Oh, and they’re also replacing expensive American labor in assembling them with cheap Chinese workers. They’re made over there and installed here, probably by immigrants making $10 an hour. You can’t blame eSolar for doing things this way, but it does call into question all the claims about green jobs.
But that’s not what caught my eye about this. Sure, clean energy is nice, and global labor issues are always good for verbiage, but what this system really reminded me of is the sunflower fields of “Ringworld”. In it, Larry Niven postulated a plant with a shiny parabolic leaf and a green bulb at the focus. Not only can it handle dimmer light, but by moving its reflector it can fry its enemies, especially when a million of them work in concert.
So if this power tower system was hacked by hostiles, over what range could it fry something? The Air Force has a project, the Joint High Power Solid State Laser, which aims for a power density of 100 kW/m2. Over what distance could this array produce that? Let’s see:
Sun’s angular diameter = 10 milliradians, so
the width of a beam of sunlight gets 10 meters wider for every 1000 meters of distance.
Sunlight intensity = 1 kW/m2, so
=> 1x2m mirror reflects 2 kW, so
=> Intensity of a 10m wide beam at 1 km = 20 W, so
=> Intensity of 24,000 such mirrors = 500 kW/m2!
It would drop to 100 kW/m2 at 2 km, or about 6000 feet.
So this system could fry things that were about a mile above it. That’s probably an unreachable upper bound. The mirrors won’t be perfect, the sunshine isn’t always that bright, the target won’t be directly between the sun and the mirrors, etc.
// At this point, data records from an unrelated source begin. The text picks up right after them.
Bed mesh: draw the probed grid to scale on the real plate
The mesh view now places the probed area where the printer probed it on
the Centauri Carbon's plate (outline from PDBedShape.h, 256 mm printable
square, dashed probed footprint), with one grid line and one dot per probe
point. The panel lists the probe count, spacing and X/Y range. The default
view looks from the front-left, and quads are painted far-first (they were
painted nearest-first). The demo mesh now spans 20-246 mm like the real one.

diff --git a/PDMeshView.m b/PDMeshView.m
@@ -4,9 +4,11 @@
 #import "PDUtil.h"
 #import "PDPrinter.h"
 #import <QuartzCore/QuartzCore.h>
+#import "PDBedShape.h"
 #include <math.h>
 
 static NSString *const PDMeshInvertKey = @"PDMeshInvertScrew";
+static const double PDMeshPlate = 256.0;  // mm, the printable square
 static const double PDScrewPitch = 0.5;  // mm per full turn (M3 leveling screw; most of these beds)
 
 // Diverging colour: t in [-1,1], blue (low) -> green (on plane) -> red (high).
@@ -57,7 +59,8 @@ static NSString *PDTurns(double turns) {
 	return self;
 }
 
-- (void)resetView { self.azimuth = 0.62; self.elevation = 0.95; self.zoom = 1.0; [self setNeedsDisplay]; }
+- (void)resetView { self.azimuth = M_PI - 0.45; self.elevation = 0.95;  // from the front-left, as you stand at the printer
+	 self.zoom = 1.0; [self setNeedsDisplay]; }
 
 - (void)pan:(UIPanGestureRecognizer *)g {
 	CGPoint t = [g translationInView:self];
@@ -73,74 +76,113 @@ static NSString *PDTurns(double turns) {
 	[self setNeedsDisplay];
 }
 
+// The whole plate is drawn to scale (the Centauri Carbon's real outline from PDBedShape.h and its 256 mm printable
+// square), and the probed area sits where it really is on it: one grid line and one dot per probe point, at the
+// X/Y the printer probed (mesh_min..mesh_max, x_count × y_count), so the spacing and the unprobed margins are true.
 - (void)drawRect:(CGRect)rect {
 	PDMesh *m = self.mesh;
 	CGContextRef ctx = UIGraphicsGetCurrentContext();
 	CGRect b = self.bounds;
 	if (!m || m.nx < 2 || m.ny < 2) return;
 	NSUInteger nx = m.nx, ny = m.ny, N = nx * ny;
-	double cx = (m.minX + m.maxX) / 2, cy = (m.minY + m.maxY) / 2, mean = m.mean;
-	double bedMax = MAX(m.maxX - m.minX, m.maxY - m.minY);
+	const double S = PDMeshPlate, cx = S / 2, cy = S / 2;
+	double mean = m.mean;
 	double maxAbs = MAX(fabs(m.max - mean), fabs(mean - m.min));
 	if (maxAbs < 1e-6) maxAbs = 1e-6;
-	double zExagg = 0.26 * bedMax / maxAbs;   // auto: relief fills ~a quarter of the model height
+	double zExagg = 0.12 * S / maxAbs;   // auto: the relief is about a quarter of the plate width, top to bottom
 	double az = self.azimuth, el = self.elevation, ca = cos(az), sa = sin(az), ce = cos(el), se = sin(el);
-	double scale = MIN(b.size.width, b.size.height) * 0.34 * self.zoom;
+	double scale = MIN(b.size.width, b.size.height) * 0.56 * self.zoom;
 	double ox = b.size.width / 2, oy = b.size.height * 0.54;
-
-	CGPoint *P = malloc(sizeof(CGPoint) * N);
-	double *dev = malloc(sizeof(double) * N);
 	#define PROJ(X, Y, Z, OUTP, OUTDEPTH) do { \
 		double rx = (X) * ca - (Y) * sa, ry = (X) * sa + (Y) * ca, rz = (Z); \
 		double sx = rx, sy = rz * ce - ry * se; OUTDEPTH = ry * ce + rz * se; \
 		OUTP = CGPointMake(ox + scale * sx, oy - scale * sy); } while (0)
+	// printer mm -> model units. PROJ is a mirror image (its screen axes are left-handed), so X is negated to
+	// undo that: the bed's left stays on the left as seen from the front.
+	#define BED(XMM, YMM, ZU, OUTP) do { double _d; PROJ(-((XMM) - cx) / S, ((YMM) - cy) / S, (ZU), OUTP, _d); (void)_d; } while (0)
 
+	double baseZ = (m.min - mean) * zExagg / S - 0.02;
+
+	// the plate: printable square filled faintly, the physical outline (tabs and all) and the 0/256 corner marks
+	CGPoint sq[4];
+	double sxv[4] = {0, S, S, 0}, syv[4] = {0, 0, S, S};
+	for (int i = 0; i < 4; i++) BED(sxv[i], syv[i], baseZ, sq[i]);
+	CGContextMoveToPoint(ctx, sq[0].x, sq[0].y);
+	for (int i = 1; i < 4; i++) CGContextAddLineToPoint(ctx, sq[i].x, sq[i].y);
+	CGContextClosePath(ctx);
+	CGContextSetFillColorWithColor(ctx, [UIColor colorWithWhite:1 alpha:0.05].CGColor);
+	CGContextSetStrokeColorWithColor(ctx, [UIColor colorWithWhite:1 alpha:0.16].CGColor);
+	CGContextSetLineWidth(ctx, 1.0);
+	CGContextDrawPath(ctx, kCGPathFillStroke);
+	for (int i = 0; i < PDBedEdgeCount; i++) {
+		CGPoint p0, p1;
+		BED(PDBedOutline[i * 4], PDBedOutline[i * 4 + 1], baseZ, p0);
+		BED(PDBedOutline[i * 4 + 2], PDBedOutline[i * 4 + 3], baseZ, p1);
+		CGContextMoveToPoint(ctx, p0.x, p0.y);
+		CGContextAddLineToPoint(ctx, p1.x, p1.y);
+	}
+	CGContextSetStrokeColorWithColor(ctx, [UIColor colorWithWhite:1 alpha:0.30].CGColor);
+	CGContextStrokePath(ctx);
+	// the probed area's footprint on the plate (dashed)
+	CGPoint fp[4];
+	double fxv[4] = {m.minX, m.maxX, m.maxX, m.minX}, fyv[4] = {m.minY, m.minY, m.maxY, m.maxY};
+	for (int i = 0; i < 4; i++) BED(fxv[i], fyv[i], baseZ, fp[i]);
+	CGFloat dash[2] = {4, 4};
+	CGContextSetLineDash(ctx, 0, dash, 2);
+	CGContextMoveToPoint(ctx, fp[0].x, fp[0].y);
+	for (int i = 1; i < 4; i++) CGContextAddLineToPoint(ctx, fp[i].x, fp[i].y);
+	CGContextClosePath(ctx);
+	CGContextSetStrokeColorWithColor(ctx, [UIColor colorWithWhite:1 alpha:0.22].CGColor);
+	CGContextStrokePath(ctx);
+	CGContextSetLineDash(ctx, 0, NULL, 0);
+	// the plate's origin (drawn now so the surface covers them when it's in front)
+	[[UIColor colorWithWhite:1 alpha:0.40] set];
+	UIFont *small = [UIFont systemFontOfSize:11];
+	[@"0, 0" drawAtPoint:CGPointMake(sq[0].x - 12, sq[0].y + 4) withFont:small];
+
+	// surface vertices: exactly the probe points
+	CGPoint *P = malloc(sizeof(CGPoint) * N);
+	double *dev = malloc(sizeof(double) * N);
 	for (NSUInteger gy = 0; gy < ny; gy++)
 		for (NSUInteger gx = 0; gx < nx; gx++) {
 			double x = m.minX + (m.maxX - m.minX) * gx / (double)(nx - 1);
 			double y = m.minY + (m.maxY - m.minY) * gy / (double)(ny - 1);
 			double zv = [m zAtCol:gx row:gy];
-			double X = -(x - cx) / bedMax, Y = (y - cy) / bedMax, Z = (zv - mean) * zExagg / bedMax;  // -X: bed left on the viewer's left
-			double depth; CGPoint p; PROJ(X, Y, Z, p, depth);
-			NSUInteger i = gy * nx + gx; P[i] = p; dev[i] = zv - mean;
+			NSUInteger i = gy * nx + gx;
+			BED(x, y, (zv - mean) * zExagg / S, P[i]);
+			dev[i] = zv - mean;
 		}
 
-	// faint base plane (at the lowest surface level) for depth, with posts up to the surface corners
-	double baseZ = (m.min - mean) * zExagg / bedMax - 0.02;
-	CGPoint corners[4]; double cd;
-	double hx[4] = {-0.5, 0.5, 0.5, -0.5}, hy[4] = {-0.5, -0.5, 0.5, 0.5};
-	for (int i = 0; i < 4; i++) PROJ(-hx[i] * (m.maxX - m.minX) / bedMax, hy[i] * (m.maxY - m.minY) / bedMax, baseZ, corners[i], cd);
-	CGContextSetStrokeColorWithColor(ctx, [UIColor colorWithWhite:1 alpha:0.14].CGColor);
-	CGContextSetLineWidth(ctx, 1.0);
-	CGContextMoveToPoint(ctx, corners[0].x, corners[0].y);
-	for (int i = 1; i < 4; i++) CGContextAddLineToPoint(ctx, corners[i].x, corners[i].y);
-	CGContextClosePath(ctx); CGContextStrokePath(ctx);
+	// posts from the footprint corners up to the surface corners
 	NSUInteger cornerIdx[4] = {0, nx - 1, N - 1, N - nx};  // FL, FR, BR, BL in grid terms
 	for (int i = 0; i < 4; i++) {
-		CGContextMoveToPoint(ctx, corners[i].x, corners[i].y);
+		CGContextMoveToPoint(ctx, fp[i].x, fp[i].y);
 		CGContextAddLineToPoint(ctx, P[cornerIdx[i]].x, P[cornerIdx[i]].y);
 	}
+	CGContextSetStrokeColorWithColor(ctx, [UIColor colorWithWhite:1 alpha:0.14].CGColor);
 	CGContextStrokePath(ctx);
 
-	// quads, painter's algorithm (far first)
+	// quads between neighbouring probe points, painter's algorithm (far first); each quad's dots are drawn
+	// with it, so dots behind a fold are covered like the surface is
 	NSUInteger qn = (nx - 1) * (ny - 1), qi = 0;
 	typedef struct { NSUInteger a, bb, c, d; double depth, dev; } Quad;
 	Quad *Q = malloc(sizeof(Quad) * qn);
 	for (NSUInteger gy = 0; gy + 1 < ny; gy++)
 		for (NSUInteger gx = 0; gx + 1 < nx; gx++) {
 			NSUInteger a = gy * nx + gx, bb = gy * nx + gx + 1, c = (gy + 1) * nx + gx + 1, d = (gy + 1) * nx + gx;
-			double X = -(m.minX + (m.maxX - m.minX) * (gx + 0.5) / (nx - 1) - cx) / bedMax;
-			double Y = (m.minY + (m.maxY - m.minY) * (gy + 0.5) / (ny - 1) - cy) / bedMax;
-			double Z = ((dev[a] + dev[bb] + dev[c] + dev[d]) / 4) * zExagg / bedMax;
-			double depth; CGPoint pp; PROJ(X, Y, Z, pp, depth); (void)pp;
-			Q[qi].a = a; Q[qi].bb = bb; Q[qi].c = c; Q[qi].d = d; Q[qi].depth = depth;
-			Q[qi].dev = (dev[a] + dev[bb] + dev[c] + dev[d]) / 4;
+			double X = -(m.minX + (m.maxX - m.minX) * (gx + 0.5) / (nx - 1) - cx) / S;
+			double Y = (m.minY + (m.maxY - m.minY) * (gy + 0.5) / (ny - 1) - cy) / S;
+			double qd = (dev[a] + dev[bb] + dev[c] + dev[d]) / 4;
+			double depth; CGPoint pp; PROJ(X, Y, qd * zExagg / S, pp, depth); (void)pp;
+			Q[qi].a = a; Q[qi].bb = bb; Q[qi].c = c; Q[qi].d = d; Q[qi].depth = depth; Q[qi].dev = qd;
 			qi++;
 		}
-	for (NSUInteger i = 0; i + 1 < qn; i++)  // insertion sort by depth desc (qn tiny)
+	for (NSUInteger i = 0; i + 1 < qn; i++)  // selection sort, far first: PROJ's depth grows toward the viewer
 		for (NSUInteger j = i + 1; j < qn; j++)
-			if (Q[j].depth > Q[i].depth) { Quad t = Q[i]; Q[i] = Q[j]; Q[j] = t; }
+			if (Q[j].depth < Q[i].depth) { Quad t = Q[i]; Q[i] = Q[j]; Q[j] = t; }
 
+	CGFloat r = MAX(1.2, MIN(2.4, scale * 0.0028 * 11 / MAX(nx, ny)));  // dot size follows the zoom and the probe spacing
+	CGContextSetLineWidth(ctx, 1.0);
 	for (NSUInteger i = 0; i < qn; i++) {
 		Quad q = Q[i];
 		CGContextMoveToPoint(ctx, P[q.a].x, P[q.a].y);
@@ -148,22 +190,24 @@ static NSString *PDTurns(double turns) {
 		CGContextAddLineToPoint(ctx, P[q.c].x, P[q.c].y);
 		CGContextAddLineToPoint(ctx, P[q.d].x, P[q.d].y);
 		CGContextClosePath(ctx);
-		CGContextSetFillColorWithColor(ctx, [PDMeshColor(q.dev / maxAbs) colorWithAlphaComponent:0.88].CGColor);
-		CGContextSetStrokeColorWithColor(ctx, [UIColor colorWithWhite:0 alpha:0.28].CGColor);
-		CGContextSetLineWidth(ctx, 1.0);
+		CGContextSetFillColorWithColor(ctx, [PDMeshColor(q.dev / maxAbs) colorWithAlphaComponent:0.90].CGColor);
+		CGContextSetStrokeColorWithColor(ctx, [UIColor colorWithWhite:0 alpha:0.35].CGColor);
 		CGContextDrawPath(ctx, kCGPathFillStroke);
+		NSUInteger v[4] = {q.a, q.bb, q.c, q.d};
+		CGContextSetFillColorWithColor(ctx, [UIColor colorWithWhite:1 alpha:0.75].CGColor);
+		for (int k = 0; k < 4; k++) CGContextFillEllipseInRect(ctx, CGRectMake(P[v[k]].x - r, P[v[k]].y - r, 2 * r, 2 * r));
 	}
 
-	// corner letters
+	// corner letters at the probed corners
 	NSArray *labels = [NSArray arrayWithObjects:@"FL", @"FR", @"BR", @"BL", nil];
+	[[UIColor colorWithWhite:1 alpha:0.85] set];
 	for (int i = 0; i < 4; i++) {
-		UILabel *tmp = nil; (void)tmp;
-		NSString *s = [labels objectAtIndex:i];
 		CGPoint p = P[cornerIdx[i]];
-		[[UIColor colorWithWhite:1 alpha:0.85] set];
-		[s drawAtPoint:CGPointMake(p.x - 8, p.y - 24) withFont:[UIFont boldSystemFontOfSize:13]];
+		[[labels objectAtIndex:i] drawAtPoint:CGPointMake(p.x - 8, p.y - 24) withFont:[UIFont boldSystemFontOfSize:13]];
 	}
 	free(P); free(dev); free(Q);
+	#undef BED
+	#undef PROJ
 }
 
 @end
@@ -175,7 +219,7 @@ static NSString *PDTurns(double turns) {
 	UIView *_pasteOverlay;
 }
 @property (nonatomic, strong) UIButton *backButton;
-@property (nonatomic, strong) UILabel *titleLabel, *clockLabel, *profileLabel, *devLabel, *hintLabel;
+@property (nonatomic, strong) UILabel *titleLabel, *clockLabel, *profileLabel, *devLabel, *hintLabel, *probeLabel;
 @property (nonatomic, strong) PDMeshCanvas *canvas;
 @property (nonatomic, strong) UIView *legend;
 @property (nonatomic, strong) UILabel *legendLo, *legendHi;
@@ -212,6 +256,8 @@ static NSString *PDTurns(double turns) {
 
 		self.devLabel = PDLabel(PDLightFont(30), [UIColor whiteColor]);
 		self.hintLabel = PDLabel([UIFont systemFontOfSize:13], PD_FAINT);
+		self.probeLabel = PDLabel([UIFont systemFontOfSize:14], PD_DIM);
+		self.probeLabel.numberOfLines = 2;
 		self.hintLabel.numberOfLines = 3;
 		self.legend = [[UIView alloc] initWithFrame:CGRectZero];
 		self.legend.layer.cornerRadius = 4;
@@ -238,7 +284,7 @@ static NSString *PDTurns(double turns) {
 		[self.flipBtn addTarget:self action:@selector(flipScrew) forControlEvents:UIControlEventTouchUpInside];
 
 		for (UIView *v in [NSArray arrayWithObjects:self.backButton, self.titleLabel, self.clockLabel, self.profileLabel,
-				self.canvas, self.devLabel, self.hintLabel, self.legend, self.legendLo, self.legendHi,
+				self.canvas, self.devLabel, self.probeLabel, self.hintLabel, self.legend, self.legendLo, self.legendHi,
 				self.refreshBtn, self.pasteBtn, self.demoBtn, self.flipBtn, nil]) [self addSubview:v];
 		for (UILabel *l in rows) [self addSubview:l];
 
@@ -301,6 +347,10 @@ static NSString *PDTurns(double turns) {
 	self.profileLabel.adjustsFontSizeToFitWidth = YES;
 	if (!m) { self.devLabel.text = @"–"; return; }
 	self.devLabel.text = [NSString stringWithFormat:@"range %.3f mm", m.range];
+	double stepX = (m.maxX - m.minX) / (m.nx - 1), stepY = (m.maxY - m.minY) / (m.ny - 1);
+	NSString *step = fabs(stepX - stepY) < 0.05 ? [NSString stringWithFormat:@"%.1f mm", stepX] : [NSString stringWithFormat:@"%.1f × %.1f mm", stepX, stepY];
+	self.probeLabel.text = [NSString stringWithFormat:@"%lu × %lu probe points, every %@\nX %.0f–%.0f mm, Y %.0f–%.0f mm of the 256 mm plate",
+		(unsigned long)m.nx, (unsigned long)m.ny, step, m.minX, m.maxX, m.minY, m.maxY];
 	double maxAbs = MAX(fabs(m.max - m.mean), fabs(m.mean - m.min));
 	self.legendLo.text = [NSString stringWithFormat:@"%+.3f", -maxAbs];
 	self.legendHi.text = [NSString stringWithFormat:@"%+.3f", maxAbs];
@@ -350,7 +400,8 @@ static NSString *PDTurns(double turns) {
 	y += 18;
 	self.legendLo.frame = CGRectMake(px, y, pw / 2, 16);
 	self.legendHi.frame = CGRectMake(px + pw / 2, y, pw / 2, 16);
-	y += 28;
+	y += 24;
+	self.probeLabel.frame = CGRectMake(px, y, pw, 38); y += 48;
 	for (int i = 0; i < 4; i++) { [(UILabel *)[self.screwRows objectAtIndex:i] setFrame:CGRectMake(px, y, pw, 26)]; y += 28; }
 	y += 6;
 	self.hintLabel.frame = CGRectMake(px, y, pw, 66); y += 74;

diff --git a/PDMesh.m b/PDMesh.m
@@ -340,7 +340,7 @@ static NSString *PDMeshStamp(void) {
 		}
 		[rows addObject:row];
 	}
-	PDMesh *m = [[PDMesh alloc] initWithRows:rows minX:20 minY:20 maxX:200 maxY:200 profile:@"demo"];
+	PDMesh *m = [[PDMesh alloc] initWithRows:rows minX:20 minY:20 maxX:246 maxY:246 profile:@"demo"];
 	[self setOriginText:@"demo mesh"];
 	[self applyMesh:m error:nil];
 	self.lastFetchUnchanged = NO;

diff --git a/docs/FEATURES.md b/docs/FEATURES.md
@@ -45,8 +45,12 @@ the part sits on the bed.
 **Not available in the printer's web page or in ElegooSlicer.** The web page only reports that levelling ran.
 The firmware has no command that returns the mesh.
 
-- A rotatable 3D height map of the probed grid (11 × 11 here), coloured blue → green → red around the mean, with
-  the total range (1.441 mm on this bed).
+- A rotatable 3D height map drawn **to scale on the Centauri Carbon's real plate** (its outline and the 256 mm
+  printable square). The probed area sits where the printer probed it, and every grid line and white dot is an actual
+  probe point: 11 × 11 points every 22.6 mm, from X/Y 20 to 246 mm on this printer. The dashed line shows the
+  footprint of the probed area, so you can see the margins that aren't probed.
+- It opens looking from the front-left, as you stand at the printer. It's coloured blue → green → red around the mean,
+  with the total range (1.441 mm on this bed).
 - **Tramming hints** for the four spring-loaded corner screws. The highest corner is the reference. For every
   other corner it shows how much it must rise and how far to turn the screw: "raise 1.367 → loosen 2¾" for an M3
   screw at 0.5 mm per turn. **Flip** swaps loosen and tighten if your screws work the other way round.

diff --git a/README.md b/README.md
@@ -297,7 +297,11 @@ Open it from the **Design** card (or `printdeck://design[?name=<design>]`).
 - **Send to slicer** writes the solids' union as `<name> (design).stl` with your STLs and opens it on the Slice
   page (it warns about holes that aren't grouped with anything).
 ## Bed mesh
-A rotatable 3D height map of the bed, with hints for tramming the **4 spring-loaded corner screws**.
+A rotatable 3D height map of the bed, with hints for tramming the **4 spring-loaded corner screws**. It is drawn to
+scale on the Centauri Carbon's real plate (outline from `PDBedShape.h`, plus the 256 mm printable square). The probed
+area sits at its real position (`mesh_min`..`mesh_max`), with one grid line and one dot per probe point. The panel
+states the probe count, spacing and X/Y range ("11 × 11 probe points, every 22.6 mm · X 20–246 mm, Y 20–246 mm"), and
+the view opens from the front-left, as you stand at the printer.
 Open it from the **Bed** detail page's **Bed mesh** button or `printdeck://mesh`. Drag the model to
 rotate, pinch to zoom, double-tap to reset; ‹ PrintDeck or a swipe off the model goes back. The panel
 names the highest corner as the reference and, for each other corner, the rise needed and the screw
Still, that could take out some low-flying aircraft. Edwards Air Force Base is right next door, and that’s where the Shuttle lands…